> WHAT NEEDS TO BE DONE: Return, from the data below, each line that contains the word "shadow".

Code change snippets:
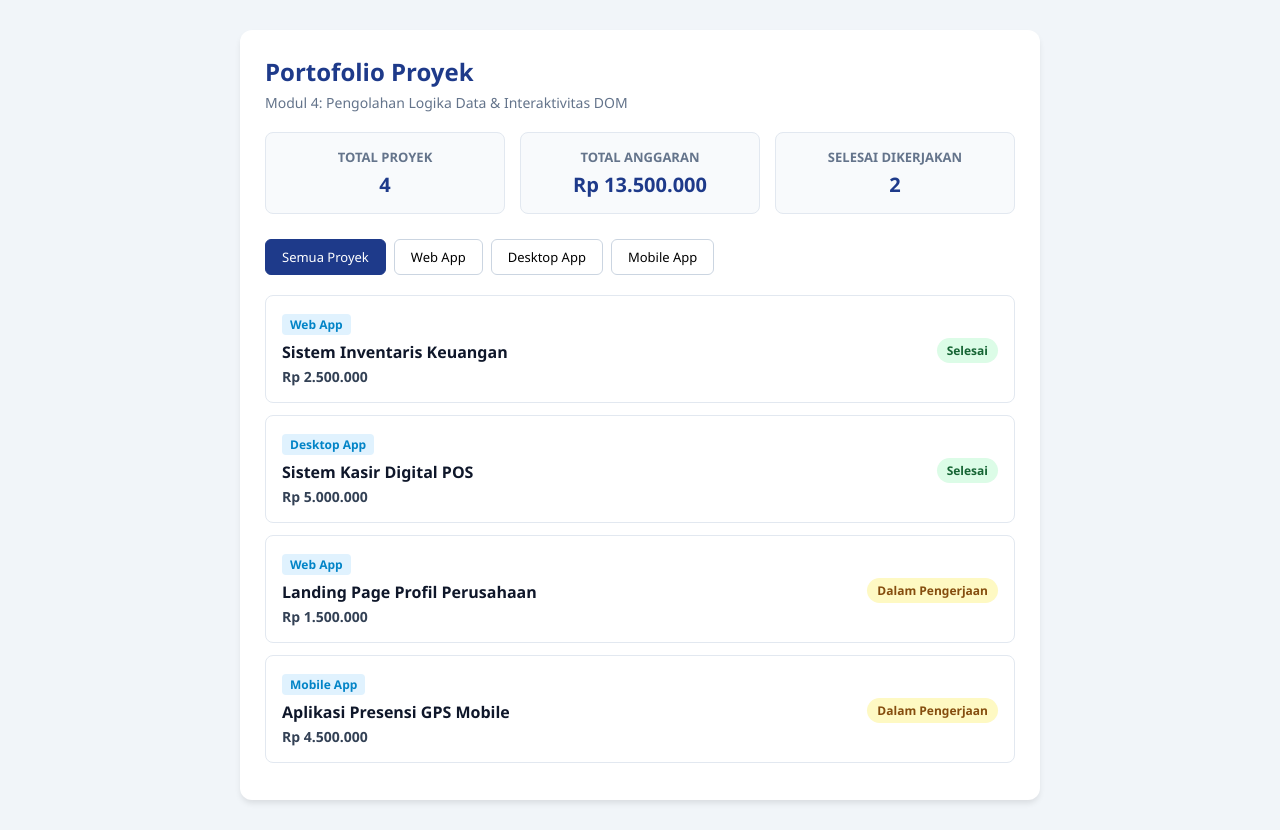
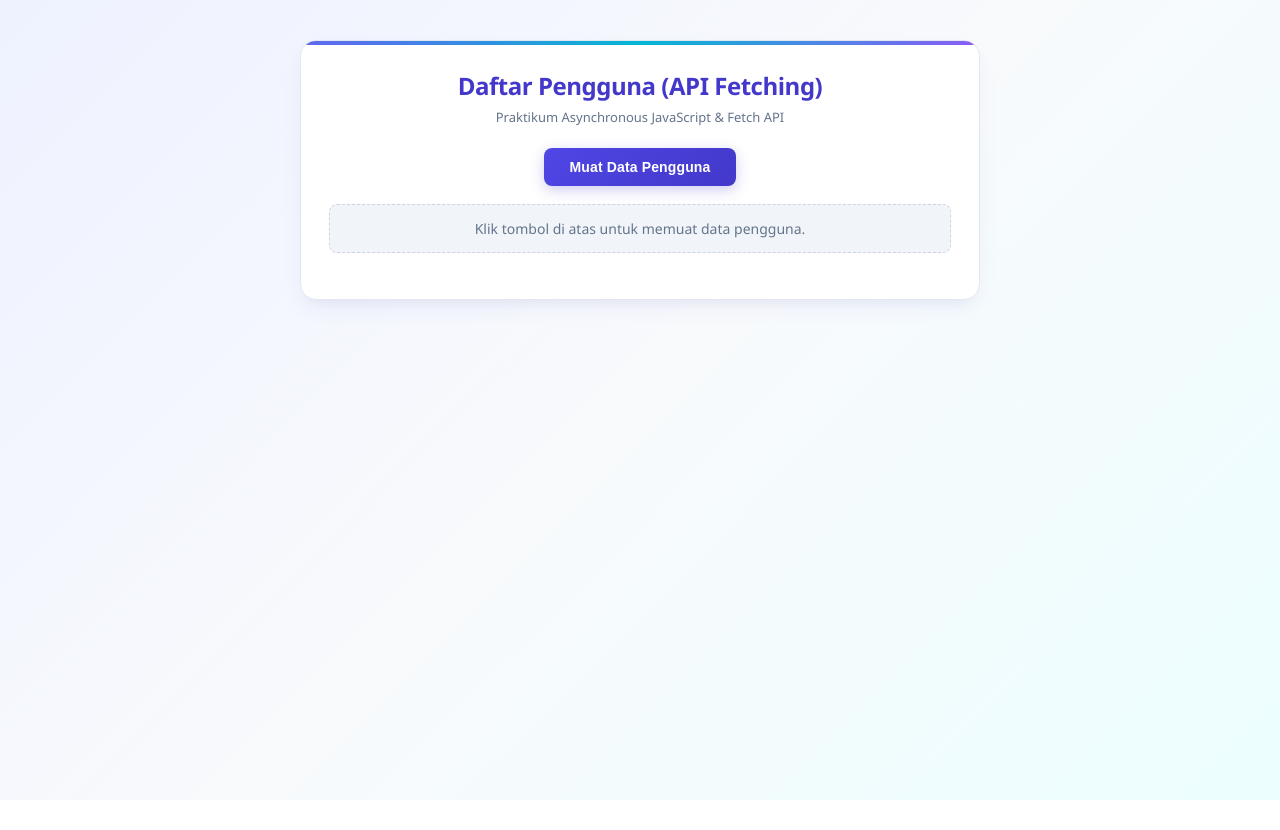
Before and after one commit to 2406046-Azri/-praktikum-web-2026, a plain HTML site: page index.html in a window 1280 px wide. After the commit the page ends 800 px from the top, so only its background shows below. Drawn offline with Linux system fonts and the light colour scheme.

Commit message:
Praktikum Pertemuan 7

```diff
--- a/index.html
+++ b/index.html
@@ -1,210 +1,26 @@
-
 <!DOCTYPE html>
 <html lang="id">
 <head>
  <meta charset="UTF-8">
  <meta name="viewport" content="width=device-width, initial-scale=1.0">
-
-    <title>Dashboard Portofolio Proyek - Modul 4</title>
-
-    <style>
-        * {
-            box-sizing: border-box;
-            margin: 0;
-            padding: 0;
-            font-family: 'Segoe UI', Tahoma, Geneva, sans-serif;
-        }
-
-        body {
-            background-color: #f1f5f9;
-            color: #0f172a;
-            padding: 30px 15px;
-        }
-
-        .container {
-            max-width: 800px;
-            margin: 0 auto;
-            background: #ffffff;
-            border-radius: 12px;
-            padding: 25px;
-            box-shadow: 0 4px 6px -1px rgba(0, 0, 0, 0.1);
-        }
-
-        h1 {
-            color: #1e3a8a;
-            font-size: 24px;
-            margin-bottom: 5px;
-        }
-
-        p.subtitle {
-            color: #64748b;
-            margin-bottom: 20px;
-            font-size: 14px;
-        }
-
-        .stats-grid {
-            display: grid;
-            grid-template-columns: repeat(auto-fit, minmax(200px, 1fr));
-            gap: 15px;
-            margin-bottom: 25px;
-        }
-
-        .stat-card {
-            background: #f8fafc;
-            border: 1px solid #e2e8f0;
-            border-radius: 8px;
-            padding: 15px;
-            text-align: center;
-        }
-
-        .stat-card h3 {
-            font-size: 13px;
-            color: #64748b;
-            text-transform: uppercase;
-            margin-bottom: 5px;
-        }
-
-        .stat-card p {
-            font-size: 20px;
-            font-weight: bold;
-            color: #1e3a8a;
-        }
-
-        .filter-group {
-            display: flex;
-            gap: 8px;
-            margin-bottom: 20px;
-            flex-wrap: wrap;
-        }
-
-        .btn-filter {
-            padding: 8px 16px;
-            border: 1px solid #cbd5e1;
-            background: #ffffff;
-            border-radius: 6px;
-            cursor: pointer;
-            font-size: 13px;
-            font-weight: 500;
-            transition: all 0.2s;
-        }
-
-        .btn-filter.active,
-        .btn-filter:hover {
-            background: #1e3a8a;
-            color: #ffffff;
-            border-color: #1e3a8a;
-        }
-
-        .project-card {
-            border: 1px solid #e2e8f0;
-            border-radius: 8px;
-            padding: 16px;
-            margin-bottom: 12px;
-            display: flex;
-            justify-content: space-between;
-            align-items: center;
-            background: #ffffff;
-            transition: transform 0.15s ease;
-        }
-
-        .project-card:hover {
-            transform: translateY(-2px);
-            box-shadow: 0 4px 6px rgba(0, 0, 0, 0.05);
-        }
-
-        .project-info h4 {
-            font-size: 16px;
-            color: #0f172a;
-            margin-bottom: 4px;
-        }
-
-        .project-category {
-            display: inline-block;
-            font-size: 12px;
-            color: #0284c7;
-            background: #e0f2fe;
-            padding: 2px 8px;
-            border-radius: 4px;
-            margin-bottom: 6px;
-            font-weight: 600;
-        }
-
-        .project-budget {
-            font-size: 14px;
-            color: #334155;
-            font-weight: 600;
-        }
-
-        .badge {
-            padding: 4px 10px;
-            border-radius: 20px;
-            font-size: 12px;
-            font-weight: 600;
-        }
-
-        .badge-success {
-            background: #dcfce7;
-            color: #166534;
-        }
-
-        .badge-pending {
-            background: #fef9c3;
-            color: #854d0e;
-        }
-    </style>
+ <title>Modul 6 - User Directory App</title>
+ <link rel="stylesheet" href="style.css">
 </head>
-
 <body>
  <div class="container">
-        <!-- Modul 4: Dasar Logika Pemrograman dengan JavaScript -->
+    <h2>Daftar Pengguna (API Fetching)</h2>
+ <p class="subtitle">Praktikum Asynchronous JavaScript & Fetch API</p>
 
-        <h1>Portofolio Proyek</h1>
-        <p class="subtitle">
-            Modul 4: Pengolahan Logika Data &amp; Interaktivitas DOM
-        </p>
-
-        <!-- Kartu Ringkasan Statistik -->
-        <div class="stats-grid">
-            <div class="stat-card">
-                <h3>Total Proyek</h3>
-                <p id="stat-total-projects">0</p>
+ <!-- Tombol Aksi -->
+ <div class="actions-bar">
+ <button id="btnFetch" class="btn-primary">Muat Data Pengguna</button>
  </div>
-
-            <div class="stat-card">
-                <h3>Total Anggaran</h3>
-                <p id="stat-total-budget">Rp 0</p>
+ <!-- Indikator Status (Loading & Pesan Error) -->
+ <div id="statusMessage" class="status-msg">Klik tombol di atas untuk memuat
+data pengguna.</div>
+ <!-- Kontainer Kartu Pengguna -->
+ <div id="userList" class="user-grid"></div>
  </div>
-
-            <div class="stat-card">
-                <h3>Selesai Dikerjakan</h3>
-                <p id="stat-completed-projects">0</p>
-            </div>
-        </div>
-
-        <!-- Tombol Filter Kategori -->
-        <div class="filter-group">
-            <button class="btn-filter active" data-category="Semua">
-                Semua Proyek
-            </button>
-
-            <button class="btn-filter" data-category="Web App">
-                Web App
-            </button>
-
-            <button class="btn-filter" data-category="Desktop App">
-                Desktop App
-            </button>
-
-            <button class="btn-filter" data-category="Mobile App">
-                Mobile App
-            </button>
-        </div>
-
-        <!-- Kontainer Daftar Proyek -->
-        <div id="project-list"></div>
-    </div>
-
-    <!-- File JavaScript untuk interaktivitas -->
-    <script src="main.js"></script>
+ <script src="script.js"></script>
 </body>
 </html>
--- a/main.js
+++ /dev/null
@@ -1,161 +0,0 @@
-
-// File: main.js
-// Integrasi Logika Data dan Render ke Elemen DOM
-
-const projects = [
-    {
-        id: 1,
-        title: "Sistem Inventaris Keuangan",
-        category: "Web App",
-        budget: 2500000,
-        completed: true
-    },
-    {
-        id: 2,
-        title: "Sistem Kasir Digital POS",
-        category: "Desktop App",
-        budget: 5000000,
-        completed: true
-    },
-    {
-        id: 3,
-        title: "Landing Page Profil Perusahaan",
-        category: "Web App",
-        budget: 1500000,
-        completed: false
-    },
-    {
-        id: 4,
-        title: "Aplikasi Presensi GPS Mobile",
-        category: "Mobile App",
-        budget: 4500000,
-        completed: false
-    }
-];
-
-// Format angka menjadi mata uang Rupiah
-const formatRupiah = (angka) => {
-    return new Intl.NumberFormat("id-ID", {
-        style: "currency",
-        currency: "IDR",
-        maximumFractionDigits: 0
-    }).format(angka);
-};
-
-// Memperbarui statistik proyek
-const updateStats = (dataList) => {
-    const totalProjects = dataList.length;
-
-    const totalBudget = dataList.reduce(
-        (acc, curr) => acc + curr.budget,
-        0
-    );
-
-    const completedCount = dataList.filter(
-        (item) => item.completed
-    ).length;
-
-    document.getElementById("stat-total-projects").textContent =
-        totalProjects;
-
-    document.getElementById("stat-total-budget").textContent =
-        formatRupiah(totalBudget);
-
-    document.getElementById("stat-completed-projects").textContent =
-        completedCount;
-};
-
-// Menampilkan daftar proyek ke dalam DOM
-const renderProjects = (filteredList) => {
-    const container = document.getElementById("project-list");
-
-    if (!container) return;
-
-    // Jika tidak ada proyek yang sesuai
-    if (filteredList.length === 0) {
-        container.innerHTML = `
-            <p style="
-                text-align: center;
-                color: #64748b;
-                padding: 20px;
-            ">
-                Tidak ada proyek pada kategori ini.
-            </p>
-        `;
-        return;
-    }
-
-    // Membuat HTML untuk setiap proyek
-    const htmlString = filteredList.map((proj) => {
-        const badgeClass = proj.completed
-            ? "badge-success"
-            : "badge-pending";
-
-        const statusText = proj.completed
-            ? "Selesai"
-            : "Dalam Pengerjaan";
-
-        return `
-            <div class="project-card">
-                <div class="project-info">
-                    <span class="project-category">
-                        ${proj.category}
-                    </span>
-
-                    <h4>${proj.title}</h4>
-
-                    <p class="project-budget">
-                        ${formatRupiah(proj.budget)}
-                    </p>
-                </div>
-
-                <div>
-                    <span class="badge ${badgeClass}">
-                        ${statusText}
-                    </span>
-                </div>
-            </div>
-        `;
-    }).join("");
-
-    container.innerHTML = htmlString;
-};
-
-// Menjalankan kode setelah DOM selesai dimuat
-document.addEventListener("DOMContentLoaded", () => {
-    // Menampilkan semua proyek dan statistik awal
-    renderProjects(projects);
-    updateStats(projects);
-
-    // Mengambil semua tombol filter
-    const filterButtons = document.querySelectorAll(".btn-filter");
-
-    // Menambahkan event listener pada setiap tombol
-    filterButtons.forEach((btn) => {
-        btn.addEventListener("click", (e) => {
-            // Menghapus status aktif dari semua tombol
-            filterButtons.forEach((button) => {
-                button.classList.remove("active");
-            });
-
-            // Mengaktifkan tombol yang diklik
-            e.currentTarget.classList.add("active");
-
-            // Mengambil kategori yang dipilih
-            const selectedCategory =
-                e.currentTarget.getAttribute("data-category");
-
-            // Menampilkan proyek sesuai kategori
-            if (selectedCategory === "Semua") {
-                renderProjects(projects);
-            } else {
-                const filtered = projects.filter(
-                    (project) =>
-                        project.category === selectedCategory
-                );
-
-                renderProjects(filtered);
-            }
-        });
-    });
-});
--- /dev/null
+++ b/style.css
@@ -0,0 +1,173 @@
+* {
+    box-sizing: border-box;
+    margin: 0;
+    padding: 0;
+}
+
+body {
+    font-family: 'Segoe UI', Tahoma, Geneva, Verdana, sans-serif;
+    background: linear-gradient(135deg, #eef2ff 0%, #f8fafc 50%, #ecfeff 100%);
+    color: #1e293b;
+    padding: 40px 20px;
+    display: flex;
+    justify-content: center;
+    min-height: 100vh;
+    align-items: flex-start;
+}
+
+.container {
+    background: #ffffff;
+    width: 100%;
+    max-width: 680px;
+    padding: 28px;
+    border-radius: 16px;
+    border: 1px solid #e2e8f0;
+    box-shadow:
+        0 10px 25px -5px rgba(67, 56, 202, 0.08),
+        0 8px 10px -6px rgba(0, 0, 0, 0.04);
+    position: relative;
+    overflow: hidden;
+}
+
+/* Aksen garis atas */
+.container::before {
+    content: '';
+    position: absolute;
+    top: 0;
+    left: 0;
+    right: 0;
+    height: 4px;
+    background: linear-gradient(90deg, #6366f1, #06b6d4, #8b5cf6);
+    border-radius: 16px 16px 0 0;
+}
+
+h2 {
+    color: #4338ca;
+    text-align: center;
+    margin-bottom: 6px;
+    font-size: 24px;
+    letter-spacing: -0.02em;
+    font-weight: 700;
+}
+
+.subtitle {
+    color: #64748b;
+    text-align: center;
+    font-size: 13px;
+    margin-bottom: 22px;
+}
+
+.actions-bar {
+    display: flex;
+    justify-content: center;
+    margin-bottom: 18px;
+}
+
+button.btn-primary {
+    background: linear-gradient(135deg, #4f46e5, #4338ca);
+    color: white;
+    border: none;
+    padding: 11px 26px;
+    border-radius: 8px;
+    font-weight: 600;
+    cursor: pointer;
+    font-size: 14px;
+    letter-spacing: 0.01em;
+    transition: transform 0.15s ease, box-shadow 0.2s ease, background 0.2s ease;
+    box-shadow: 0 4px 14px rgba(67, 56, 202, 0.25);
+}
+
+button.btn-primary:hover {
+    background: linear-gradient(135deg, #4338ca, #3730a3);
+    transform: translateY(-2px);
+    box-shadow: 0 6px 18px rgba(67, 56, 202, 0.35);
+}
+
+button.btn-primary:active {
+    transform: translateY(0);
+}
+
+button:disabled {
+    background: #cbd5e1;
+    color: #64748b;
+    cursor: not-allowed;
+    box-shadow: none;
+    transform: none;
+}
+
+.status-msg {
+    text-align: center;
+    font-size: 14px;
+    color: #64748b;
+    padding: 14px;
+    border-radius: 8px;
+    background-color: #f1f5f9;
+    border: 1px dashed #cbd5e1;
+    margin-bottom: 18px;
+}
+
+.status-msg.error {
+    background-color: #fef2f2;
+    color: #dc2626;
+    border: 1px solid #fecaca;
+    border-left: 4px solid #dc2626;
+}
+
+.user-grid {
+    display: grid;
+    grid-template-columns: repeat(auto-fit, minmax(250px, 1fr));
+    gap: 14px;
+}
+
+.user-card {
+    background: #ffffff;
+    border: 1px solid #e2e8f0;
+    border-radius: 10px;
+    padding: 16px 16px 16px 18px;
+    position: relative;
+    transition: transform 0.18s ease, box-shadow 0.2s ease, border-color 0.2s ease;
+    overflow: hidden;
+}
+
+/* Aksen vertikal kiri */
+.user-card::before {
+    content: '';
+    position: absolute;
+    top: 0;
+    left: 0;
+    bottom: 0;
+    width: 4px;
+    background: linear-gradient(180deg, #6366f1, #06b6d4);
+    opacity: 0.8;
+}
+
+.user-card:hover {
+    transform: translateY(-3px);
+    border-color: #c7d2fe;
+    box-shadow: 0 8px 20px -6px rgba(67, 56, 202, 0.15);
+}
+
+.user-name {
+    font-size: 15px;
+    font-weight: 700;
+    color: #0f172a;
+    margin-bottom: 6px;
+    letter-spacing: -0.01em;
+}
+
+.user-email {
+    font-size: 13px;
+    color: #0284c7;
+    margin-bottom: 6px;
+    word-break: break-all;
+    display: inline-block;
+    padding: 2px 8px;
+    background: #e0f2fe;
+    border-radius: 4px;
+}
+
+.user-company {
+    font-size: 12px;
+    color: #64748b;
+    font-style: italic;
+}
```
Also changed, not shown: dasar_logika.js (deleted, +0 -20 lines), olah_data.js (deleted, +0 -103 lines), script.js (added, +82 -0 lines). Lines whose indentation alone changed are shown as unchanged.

> FINISHED TASK:
-            box-shadow: 0 4px 6px -1px rgba(0, 0, 0, 0.1);
-            box-shadow: 0 4px 6px rgba(0, 0, 0, 0.05);
+    box-shadow:
+    transition: transform 0.15s ease, box-shadow 0.2s ease, background 0.2s ease;
+    box-shadow: 0 4px 14px rgba(67, 56, 202, 0.25);
+    box-shadow: 0 6px 18px rgba(67, 56, 202, 0.35);
+    box-shadow: none;
+    transition: transform 0.18s ease, box-shadow 0.2s ease, border-color 0.2s ease;
+    box-shadow: 0 8px 20px -6px rgba(67, 56, 202, 0.15);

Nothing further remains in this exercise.